By Dr. Shannon Bowen, professor in the public relations sequence
Reprinted with permission from PRWeek
Do you ever feel you’ve hit a career plateau? If so, here are some strategies — with a heavy focus on ethics — that can help propel things forward.
Remember that ethics, above all, is disruptive. It moves ahead of laws and social norms expanding the boundaries of what is later considered legal, acceptable, and normal.
So using an ethical approach is a perfect way to get yourself out of a rut.
First, helping organizations or clients adapt to change is a part of our role. Contemplate how you do that. When you’re engaging in comms activities, you’re often defining what are acceptable and standard practices.
But do you branch out of the expected, question the request, rethink standard practices, and push the envelope on strategies and tactics? You should.
You can become a "future forecaster" pushing management to get ahead of the trends you’ve spotted. Asking the organization to become a thought leader is risky, but risk often brings reward. And if management are considered thought leaders, then so are you.
But if management considers your idea too far-fetched, it’s likely a competitor will move into the space within a few months. So, keeping an ear to the ground and being savvy enough to read changes is key to arriving early on the ethical scene as a thought leader.
You can further enhance your value to the organization (and clients) by contributing thought leadership as a values manager.
Some refer to values managers as culture czars, or as some other senior-level sounding title. But it's actually a role available at all levels to any manager.
The focus of the job is reminding the team of the core values they’re supposed to work towards, the codified core principles of the organization or client and what it seeks to achieve in terms of mission and vision.
How can your comms efforts incorporate those goals? A discussion of these values should be a part of all strategy meetings and even a part of your evaluation efforts.
Evaluating how values are incorporated into comm programs helps to ensure the organization doesn’t over promise and under deliver.
An important thing to do as you move forward is to always guard against ethical window dressing.
Your ethical actions must be sincere, honest, and well-intentioned. They must be undertaken with an authentic desire to do the right thing — what moral philosophers call a good will or pure moral intention.
Fortunately, this also benefits the organization you work for as well as your career.
Ethics pursued with frankness and pure intention helps legitimize our organizations, allowing them to perform a more responsible role in society.
Authentic ethical thinking and action can propel your career out of a plateau and allows you to exercise an even higher level of moral responsibility in future positions.

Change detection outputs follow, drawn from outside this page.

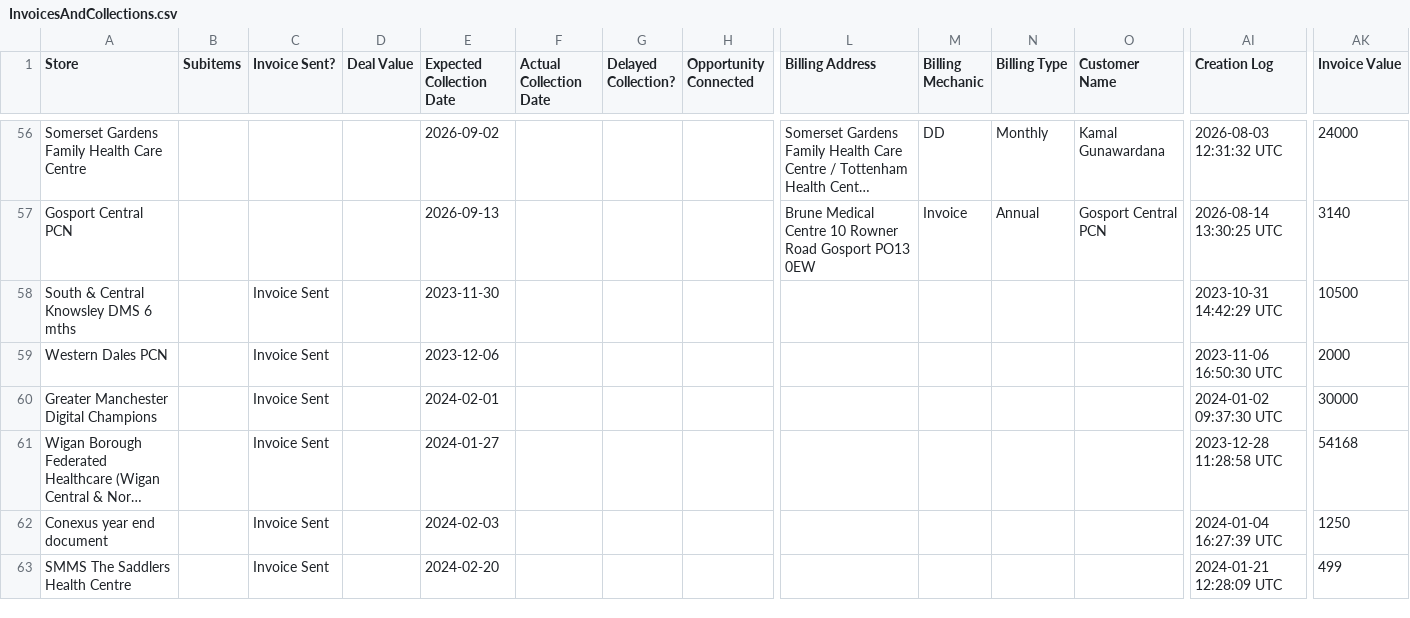
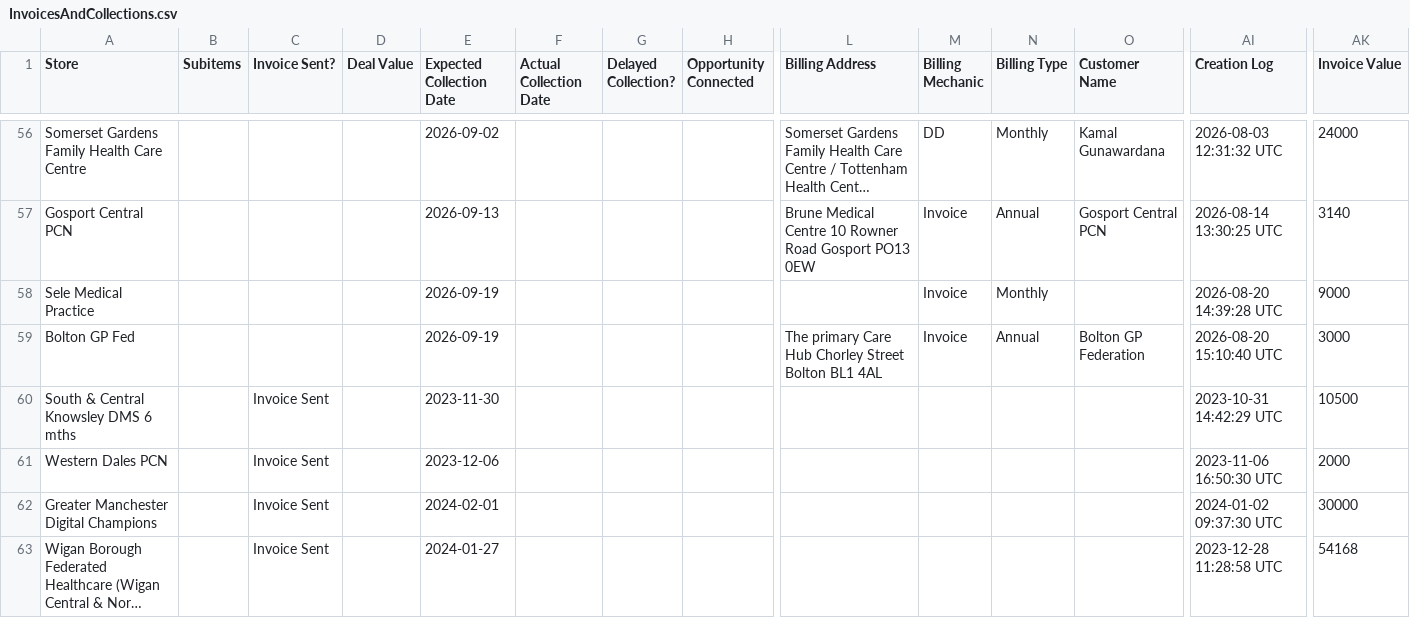
Before and after one commit to JCRedmoorHealth/vercel-mcp-python, a CSV file: Boards data/InvoicesAndCollections.csv, drawn as a sheet; only a part is shown, gaps mark what is left out; the shorter side is filled out with more unchanged rows; long unchanged cells end in …; rows hold the shown columns only; the diff names each change by its address in the sheet, - before the commit and + after, or states it on an @@ line.

```diff
--- a/Boards data/InvoicesAndCollections.csv
+++ b/Boards data/InvoicesAndCollections.csv
+row 58: Sele Medical Practice |  |  |  | 2026-09-19 |  |  |  |  | Invoice | Monthly |  | 2026-08-20 14:39:28 UTC | 9000
+row 59: Bolton GP Fed |  |  |  | 2026-09-19 |  |  |  | The primary Care Hub Chorley Street Bolton BL1 4AL | Invoice | Annual | Bolton GP Federation | 2026-08-20 15:10:40 UTC | 3000
```
Also changed, not shown: Boards data/OpportunitiesBoard.csv, Boards data/SMMSMasterList.csv, 1 other file.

Acting ethically, with a persistent, consistent and even-handed approach, may not yield results overnight, but it will over time.
In my next column, I’ll continue talking about how to propel your career past a plateau using ethical issues management and creative thinking.